Supporters of the Tea Party movement in Nevada are clear about their next step: defeat Harry Reid in November. In Kentucky, they like Rand Paul in next month's GOP primary. And as we saw in Arizona, they love Sarah Palin but less sure about John McCain.

But what to do about the Illinois Senate race?

Forget about Alexi Giannoulias, they say. A Democrat and current state treasurer, Giannoulias is still reeling from a devastating headline in the Chicago Tribune on Friday ("$20 Million In Loans To Felons") and a more troubling accompanying piece that talked about how Giannoulias' family bank (Broadway Bank) "loaned a pair of Chicago crime figures about $20 million during a 14-month period when Giannoulias was a senior loan officer":

Public records do not show which bank officials negotiated or approved any of the loans. Giannoulias declined to be interviewed by the Tribune or to review public records outlining the bank's loans.

In a written statement from his campaign, Giannoulias said he did not play a central role in the loans. "In retrospect, I think the added security of a background check would have been good, and I believe that many more banks — including Broadway — now include such checks as part of the loan-making process," he added.

Even without the whiff of scandal, Giannoulias doesn't seem to be the kind of candidate whom Tea Party activists could rally behind.

But what about the Republican nominee, Rep. Mark Kirk? He looks to be having the same trouble with the TP as Giannoulias.
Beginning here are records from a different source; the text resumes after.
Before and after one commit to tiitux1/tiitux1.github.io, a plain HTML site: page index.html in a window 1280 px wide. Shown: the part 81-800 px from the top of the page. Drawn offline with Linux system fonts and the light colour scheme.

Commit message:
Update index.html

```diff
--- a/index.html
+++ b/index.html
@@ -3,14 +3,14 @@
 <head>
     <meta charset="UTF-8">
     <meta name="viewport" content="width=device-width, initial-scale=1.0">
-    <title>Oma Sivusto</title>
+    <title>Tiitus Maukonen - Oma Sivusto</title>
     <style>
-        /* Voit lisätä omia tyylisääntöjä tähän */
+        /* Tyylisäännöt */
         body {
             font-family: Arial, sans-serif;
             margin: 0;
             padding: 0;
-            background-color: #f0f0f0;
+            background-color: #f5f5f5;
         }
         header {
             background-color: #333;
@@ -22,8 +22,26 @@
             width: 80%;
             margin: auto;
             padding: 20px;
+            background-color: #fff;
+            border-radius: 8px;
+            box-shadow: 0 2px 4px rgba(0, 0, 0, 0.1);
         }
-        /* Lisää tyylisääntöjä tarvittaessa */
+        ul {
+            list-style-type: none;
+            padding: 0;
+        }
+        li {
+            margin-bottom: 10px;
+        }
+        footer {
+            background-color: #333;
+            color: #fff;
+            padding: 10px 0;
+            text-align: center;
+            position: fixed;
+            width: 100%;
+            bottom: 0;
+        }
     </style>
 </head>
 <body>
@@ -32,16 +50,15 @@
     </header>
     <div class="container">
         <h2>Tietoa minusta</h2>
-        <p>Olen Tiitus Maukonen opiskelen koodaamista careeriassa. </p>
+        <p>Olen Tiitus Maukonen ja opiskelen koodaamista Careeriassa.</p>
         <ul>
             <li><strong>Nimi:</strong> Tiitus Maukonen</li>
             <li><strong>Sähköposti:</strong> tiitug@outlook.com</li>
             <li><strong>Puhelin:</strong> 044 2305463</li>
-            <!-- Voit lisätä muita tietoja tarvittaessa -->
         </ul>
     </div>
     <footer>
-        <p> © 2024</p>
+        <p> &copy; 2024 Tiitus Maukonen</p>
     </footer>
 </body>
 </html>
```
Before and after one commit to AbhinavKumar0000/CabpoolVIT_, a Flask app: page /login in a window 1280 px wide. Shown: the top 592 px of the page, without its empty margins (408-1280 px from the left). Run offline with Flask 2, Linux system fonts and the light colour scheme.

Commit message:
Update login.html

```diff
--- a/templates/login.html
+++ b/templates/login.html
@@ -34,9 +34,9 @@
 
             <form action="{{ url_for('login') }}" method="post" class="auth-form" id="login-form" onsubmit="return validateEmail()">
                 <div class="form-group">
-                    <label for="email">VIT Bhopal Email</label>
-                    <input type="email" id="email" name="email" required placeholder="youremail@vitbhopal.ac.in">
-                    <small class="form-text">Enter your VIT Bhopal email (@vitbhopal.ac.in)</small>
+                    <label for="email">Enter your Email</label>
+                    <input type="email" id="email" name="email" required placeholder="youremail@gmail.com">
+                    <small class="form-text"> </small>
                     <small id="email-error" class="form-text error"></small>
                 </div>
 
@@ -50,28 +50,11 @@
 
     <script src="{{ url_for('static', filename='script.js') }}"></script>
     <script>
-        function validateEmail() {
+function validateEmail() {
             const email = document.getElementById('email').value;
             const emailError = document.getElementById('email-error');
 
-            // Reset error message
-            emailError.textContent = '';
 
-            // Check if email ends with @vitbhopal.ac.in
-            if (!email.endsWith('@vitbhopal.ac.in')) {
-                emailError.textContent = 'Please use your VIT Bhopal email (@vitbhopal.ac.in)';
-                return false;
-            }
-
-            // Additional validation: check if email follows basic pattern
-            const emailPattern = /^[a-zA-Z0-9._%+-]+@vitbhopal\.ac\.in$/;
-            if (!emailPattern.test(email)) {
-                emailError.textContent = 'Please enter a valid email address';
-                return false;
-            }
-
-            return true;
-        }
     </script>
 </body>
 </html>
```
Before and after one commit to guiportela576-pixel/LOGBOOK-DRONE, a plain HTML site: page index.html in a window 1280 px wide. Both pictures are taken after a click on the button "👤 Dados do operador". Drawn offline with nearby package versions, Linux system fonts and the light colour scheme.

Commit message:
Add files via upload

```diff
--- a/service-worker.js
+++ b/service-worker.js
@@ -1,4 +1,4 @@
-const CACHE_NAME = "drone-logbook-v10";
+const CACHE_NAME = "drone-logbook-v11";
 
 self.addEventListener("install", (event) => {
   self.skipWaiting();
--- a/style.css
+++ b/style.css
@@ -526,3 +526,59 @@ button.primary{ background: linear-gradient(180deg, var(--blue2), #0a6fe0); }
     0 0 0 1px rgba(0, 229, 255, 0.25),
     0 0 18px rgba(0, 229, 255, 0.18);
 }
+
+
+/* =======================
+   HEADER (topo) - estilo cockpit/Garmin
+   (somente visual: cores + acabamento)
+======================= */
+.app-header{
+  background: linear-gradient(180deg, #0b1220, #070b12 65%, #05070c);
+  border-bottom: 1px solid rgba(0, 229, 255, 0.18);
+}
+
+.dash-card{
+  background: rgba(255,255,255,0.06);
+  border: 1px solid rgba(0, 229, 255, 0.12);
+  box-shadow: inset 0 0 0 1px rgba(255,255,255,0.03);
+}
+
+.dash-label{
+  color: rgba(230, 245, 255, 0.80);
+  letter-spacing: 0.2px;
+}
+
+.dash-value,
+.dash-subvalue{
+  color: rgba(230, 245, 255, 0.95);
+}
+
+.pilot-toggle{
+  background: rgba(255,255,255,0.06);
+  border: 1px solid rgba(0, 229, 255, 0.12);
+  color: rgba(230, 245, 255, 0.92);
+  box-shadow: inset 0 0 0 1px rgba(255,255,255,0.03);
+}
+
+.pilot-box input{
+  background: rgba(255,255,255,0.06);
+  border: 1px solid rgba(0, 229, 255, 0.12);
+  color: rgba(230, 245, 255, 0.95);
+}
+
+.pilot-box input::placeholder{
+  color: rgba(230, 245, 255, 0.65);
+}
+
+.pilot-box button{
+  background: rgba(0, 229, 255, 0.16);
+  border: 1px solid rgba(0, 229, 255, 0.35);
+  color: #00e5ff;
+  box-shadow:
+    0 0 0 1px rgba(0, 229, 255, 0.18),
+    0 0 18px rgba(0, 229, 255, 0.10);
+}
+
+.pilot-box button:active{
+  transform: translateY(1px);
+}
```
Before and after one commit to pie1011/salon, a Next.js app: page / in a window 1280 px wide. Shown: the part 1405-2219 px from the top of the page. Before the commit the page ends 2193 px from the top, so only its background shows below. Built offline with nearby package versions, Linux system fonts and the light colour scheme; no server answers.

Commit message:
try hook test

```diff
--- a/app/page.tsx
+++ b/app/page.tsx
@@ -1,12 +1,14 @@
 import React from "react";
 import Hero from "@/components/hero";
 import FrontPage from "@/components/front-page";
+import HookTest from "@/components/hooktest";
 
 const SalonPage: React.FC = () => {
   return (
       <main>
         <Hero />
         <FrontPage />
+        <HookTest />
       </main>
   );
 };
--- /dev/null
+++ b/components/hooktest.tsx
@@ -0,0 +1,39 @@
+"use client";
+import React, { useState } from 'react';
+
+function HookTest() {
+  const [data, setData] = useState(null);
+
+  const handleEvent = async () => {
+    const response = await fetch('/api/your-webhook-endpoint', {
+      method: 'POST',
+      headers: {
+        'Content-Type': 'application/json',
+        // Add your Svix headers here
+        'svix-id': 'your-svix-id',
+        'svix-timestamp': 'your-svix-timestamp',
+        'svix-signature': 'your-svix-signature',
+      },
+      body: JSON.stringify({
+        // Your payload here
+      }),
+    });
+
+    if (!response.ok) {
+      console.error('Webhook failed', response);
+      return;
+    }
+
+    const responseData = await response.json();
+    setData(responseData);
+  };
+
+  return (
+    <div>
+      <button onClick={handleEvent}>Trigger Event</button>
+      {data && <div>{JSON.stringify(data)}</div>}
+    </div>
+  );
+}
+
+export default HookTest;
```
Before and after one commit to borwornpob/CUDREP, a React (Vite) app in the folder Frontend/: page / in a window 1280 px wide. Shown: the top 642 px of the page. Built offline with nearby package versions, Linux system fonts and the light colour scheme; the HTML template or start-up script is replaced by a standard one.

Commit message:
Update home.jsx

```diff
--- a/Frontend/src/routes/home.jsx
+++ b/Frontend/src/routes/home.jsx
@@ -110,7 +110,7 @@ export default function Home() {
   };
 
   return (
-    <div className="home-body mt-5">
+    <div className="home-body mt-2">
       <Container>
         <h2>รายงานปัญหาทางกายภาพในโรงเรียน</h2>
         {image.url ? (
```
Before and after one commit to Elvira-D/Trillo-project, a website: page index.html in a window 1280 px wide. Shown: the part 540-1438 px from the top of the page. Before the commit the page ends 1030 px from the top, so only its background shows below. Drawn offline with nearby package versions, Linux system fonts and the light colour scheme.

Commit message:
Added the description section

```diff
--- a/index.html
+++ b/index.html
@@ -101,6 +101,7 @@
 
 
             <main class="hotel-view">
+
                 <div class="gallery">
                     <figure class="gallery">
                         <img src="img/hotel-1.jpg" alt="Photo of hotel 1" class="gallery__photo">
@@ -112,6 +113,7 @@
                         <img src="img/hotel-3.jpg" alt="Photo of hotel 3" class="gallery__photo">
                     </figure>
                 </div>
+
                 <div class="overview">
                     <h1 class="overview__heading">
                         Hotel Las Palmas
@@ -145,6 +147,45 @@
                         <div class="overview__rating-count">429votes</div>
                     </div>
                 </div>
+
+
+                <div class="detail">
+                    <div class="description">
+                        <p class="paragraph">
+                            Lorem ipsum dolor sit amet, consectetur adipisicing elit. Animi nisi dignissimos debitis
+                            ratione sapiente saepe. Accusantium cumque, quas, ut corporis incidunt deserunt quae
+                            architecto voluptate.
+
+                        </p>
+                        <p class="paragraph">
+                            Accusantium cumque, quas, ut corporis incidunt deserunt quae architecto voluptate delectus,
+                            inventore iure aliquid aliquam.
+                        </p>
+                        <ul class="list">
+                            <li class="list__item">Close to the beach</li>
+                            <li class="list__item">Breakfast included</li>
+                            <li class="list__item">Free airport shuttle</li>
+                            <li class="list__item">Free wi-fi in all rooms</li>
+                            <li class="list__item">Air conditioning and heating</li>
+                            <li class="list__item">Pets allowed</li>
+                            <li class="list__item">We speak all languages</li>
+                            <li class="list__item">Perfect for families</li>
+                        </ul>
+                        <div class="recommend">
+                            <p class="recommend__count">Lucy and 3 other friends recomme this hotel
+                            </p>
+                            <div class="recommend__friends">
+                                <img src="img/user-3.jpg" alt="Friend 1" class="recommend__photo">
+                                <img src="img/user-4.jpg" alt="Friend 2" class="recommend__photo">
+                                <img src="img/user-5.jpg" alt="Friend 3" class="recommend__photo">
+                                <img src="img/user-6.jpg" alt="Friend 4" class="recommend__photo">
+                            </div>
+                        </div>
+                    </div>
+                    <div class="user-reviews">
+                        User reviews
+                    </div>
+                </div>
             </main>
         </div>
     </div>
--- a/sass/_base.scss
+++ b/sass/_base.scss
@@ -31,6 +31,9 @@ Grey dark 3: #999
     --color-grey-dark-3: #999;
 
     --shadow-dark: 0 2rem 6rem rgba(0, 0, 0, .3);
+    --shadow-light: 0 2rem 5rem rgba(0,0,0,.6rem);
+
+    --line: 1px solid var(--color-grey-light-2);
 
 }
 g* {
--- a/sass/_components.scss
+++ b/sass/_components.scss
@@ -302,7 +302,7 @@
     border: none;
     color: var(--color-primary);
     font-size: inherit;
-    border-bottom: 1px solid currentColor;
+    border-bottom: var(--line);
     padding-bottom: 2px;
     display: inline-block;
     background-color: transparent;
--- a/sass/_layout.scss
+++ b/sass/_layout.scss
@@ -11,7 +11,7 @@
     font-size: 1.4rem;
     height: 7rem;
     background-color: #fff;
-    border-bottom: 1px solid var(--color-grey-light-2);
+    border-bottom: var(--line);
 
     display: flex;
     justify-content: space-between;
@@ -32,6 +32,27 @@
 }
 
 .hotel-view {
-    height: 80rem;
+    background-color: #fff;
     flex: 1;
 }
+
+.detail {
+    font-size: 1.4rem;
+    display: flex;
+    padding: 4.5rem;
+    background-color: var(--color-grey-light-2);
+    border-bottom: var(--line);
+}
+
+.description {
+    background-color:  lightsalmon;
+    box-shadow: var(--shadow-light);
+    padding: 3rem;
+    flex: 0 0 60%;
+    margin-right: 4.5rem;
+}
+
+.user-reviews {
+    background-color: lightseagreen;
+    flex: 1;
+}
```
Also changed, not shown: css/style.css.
He's "perhaps the most targeted local Republican," writes the Tribune's Oscar Avila. Tea Party activists consider him "a phony conservative because of his June vote for 'cap-and-trade' legislation that would increase the government's role in reducing carbon dioxide emissions":

Several tea party groups endorsed Patrick Hughes in the February Senate primary. After Hughes ended up with 19 percent of the vote, state GOP Chairman Pat Brady drew the ire of tea partiers when he dismissed the anti-Kirk movement as "fringe."

In Illinois, tea party members are divided over how to view Kirk's general-election fight against Democrat Alexi Giannoulias.

Maria Rodriguez, the village president of Long Grove and a tea party sympathizer, urged Gurnee participants to be pragmatic in the general elections, even when they do not agree with a candidate 100 percent. They should vote for whoever is "not liberal Democrat," she said.

But David Hale, the coordinator of the Rockford Tea Party, said he could not vote for Kirk.

"At some point, we need to make choices on principle," he said. "Just because you have an 'R' behind your name doesn't necessarily mean that we're going to vote for you lock, stock and barrel."